----- DATA TO EXAMINE
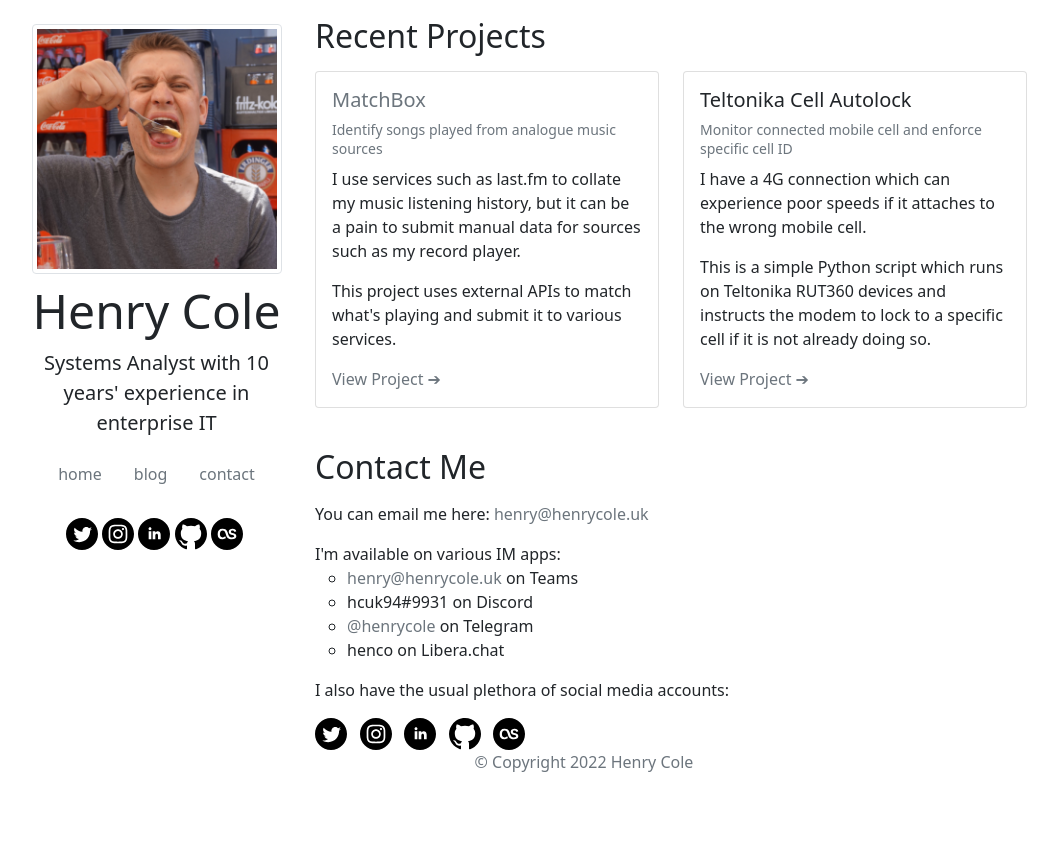
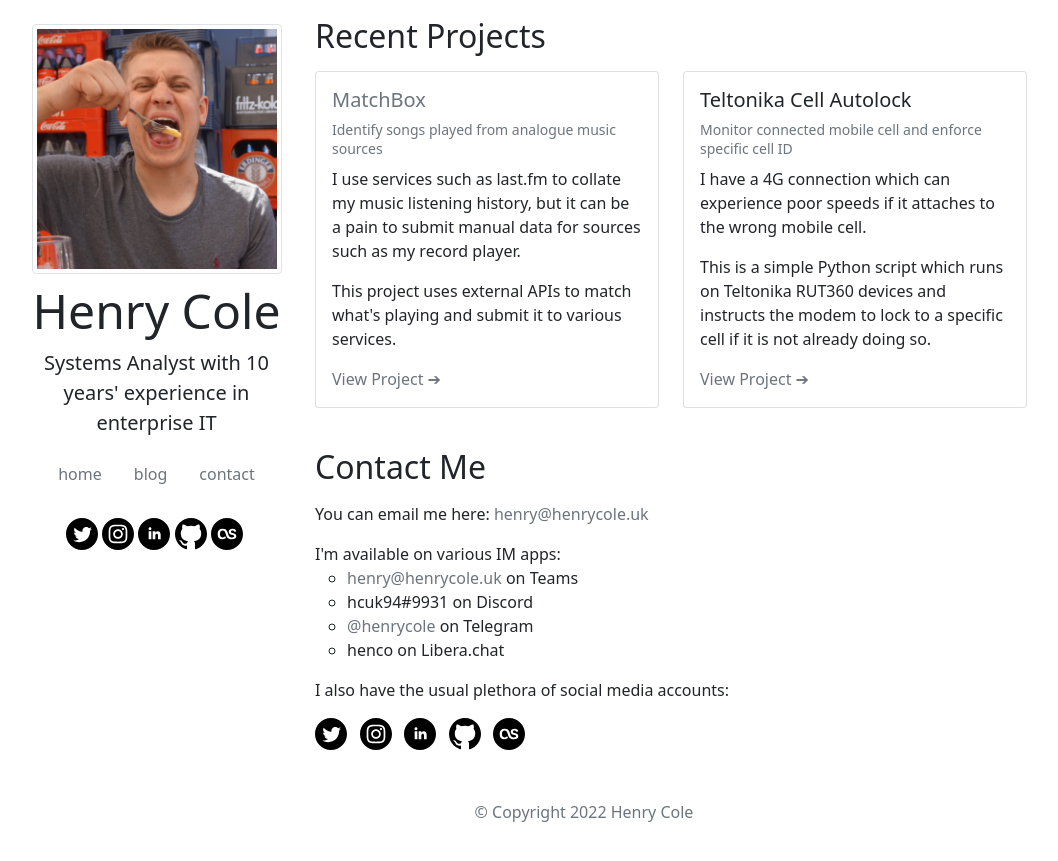
Before and after one commit to hcuk94/henry-personal-website, a Jekyll site: the page built from index.html, in a window 1280 px wide and 900 px high, scrolled down 647 px. Shown: the top 861 px of the window, without its empty margins (56-1114 px from the left). Built offline with Jekyll 4.4.1, drawn with Linux system fonts in a browser that asks for light colours; before the commit the page ends 1437 px from its top, so only the background shows below that.

Commit message:
making the footer bigger

```diff
--- a/_includes/footer.html
+++ b/_includes/footer.html
@@ -1,5 +1,5 @@
 </div>
-<footer class="footer text-center">
+<footer class="footer text-center" style="height:100px; margin-top: 50px;">
 <p class="text-center text-muted">© Copyright 2022 Henry Cole</p>
 </footer>
 </div>
```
----------
> **HOW TO COMPLETE THIS TASK**:
Without including any picture, reproduce the material above word for word.

> **EXERCISE SOLUTION**:
Before and after one commit to hcuk94/henry-personal-website, a Jekyll site: the page built from index.html, in a window 1280 px wide and 900 px high, scrolled down 647 px. Shown: the top 861 px of the window, without its empty margins (56-1114 px from the left). Built offline with Jekyll 4.4.1, drawn with Linux system fonts in a browser that asks for light colours; before the commit the page ends 1437 px from its top, so only the background shows below that.

Commit message:
making the footer bigger

```diff
--- a/_includes/footer.html
+++ b/_includes/footer.html
@@ -1,5 +1,5 @@
 </div>
-<footer class="footer text-center">
+<footer class="footer text-center" style="height:100px; margin-top: 50px;">
 <p class="text-center text-muted">© Copyright 2022 Henry Cole</p>
 </footer>
 </div>
```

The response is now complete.